------ Source data

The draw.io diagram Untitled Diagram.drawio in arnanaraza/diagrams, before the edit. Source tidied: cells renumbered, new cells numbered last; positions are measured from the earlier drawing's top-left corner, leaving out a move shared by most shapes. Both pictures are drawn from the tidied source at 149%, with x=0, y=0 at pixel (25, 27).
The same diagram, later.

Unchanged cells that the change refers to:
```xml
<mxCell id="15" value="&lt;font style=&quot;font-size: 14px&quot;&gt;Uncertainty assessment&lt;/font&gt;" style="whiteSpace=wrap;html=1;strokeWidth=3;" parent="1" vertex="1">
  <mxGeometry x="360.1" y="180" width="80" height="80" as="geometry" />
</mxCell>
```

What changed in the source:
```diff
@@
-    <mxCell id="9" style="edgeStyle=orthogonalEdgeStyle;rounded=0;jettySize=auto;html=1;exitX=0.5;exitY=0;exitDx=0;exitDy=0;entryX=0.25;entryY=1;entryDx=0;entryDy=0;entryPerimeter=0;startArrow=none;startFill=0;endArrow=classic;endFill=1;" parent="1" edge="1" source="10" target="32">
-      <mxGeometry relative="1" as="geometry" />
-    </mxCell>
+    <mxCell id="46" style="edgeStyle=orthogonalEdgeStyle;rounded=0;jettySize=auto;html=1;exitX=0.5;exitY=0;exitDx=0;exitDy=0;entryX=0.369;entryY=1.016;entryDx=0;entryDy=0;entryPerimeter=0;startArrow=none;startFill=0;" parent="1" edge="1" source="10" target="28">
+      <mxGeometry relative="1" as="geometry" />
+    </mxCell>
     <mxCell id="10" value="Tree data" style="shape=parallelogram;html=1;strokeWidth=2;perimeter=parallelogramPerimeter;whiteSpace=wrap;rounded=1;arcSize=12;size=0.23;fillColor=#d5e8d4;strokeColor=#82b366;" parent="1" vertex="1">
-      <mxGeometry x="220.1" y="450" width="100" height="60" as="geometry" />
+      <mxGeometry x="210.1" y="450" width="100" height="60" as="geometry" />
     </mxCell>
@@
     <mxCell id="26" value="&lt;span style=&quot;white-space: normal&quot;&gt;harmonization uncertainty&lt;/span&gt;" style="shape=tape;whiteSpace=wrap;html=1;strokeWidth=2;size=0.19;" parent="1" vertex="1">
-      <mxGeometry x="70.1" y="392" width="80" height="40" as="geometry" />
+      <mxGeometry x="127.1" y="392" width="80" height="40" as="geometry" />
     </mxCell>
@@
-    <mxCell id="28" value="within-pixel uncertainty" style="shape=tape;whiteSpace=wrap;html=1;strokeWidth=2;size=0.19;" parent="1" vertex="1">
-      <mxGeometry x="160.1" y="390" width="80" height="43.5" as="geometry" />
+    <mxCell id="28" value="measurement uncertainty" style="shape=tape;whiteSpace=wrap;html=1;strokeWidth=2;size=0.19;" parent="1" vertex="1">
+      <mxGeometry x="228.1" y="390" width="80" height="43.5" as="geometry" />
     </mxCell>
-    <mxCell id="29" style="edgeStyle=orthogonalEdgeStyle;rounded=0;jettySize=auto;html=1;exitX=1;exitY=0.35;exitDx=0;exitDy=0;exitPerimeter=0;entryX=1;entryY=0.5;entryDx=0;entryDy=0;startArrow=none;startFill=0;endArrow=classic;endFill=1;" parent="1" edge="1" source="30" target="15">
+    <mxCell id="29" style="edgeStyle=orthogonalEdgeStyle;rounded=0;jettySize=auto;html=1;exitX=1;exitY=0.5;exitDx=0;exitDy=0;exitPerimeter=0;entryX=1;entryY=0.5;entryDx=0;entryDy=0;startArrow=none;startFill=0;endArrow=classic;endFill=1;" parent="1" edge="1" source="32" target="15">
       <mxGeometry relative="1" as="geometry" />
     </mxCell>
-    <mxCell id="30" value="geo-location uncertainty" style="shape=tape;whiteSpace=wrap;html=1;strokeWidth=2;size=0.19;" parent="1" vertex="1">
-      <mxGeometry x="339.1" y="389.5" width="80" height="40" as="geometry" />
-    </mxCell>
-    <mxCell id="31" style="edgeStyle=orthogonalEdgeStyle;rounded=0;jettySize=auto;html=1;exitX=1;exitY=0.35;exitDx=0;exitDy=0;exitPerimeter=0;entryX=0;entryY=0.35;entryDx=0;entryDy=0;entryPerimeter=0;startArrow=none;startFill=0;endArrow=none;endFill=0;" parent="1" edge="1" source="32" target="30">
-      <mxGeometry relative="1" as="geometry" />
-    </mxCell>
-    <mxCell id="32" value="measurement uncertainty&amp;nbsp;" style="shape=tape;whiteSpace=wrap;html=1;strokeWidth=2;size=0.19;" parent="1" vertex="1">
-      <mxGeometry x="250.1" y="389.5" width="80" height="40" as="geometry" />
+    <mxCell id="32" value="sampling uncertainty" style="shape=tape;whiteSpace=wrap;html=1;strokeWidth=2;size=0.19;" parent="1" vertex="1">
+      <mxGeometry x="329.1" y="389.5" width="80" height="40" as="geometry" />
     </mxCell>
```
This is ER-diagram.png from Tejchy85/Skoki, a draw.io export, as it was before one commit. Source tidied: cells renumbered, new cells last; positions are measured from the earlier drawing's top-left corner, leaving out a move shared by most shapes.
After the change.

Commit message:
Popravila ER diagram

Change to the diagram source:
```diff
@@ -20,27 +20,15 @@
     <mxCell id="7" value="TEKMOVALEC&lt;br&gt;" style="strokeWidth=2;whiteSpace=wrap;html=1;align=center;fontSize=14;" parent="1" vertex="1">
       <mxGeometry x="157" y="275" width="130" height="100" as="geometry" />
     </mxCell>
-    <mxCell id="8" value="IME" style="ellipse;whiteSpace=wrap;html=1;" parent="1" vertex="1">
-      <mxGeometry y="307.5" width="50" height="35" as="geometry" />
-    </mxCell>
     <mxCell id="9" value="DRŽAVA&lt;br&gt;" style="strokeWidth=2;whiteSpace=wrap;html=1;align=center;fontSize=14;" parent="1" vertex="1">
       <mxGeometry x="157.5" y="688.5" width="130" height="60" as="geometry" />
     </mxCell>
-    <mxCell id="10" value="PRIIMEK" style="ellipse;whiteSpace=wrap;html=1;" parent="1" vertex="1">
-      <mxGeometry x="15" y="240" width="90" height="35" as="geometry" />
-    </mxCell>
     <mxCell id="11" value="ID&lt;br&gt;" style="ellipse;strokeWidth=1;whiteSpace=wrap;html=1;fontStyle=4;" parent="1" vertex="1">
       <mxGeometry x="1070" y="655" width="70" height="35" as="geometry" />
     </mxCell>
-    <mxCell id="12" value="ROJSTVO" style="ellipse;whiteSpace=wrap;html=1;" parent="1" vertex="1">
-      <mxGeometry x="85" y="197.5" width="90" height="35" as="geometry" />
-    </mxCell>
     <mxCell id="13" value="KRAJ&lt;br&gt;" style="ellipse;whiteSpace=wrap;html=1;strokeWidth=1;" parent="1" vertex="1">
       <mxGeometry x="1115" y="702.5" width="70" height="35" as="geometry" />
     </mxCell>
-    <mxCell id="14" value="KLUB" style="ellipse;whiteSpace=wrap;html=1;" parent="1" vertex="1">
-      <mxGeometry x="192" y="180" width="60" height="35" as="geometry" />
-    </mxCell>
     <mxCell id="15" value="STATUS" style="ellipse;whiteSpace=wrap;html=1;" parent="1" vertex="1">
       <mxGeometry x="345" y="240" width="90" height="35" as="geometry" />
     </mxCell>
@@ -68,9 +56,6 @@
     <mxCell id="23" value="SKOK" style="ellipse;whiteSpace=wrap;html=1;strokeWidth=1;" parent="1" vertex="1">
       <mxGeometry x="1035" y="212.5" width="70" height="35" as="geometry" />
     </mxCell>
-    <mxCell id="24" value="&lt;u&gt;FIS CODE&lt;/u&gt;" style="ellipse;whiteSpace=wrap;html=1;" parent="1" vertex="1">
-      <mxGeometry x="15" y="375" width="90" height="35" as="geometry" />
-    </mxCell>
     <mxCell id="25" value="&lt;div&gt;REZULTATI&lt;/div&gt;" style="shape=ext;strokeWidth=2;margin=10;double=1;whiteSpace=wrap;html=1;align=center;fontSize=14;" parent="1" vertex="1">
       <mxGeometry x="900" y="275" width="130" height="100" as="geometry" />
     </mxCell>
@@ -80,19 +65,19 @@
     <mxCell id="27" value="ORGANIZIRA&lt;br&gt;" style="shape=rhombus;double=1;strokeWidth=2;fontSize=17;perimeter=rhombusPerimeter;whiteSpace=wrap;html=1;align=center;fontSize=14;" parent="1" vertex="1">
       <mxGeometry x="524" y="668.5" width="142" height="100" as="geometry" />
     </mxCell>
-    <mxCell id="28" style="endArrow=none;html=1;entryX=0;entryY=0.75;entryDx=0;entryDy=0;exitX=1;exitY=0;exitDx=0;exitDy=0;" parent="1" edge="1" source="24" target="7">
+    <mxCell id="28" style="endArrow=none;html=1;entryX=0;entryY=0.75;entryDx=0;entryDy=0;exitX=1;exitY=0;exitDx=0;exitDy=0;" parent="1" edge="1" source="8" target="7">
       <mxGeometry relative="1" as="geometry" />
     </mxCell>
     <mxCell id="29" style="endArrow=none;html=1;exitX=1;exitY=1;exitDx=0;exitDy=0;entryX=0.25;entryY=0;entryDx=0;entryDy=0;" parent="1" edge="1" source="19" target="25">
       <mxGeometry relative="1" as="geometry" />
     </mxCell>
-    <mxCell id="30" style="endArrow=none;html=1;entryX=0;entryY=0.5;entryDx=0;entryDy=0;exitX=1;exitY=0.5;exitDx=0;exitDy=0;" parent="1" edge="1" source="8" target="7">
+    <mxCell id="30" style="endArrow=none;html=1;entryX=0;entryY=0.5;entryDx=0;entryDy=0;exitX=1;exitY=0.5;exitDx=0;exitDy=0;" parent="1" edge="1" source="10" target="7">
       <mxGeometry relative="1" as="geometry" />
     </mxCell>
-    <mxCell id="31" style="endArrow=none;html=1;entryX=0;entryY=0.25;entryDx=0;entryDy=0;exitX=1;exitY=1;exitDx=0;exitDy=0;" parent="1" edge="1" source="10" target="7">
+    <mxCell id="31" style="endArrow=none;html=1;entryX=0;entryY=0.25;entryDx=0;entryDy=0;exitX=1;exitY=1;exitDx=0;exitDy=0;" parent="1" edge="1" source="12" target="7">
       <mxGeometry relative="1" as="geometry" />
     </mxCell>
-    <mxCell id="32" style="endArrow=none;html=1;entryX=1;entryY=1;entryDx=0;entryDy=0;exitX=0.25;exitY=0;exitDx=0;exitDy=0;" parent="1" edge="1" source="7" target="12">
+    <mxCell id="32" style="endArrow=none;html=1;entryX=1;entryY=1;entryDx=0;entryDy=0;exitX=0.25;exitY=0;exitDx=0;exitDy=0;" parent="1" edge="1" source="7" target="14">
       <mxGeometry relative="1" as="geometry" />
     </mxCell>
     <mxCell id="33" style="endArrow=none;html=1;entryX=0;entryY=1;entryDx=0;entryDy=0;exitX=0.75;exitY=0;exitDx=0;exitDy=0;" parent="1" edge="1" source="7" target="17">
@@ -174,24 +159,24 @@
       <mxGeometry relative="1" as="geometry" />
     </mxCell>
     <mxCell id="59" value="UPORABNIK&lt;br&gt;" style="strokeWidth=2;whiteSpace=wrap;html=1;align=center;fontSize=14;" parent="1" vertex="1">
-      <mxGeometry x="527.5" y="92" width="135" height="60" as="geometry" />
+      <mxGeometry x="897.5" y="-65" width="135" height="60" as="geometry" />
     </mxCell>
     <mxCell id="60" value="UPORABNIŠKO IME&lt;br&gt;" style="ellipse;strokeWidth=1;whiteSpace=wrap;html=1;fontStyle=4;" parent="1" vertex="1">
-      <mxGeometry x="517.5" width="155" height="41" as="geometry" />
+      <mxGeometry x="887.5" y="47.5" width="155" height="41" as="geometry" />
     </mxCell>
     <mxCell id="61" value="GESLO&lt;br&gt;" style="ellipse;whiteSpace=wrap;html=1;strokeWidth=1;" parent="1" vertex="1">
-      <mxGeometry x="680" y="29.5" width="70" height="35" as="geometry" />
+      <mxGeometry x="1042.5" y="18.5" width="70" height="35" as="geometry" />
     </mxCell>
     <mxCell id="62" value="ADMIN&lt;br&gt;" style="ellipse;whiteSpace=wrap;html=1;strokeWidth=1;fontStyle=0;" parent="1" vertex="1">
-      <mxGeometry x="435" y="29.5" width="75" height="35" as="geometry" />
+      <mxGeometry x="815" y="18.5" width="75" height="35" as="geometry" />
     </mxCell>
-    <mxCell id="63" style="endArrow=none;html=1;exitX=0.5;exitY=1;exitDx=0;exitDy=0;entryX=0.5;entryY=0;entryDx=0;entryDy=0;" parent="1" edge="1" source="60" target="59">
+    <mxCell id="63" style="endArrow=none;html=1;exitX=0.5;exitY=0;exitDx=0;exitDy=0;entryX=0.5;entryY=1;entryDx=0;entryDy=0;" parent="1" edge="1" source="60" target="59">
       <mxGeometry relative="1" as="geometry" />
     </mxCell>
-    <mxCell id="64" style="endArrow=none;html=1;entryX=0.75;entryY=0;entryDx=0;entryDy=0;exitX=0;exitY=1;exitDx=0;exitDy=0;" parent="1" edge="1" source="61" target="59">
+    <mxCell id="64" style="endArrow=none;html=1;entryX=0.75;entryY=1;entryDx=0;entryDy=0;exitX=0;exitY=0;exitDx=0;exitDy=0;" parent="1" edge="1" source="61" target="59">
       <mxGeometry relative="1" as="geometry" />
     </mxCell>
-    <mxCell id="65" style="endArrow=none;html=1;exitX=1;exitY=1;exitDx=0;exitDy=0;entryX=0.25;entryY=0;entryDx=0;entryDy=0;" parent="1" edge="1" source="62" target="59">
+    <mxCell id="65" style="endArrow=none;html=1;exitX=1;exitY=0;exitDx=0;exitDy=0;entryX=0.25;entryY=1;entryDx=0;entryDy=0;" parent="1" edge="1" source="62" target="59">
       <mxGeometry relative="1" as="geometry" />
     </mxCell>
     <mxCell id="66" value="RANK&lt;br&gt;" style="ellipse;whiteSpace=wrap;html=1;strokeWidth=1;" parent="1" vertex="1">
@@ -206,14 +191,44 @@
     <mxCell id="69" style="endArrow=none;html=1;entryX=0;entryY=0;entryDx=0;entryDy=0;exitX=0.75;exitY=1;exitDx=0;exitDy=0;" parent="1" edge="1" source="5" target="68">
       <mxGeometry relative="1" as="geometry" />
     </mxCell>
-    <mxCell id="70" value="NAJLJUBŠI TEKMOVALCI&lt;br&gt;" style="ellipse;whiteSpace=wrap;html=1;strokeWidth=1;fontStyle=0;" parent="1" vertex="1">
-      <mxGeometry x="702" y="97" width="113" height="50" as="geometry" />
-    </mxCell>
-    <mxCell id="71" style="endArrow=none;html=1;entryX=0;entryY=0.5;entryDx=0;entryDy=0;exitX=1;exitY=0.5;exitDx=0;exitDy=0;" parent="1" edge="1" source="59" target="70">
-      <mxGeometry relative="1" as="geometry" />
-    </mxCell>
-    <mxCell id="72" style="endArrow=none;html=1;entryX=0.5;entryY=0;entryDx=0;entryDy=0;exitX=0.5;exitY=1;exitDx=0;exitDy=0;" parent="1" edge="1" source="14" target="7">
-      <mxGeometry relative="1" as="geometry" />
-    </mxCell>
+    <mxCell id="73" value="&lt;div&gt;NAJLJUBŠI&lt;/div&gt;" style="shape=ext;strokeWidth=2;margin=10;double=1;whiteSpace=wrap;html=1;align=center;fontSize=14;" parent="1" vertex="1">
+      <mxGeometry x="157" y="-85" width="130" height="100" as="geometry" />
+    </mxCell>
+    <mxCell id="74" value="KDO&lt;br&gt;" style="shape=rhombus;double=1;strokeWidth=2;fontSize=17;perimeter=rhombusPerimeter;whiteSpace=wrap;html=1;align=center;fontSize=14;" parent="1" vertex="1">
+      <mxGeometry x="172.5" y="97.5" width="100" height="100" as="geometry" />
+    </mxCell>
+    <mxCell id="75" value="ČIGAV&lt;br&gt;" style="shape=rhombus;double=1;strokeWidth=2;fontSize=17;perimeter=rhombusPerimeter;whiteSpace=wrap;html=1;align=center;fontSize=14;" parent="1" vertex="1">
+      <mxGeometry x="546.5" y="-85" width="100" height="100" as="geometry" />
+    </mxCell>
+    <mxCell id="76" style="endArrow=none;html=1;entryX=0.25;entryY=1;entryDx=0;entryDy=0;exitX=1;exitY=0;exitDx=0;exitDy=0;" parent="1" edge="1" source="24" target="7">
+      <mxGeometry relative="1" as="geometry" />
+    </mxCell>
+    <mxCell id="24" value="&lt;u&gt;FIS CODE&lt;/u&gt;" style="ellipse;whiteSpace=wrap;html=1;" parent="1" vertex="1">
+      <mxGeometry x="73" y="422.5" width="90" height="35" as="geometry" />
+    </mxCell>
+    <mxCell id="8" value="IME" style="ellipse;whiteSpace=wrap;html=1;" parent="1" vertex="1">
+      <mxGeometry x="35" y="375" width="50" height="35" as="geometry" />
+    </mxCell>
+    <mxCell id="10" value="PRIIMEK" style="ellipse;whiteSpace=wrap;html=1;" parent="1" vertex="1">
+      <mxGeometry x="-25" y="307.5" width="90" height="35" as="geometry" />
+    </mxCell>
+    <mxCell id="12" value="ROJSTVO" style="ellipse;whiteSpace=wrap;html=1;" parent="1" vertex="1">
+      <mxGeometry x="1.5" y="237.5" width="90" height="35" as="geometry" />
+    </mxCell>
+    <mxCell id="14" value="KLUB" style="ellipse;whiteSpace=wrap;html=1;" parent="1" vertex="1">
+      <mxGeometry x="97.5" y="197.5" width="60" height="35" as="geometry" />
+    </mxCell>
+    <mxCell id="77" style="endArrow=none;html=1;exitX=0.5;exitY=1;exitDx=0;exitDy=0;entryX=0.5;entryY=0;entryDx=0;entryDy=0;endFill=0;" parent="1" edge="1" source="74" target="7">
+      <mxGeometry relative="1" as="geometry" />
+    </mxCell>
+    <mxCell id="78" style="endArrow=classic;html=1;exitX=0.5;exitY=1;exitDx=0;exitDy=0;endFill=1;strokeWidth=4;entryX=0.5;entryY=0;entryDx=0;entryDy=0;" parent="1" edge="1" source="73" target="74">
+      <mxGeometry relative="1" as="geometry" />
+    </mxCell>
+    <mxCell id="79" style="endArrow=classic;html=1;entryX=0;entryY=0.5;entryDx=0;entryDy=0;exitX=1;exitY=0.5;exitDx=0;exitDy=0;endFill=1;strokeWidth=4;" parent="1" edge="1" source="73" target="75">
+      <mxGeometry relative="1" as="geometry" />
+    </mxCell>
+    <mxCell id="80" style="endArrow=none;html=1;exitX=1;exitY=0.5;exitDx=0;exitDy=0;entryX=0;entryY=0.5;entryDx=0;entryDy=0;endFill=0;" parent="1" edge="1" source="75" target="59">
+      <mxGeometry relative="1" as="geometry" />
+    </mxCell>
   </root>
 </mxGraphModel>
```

------------

§ **Exercise directions**: Collect the complete line wherever the string "diagram" appears in the records.

§ **Problem solution**:
The draw.io diagram Untitled Diagram.drawio in arnanaraza/diagrams, before the edit. Source tidied: cells renumbered, new cells numbered last; positions are measured from the earlier drawing's top-left corner, leaving out a move shared by most shapes. Both pictures are drawn from the tidied source at 149%, with x=0, y=0 at pixel (25, 27).
The same diagram, later.
This is ER-diagram.png from Tejchy85/Skoki, a draw.io export, as it was before one commit. Source tidied: cells renumbered, new cells last; positions are measured from the earlier drawing's top-left corner, leaving out a move shared by most shapes.
Popravila ER diagram
Change to the diagram source:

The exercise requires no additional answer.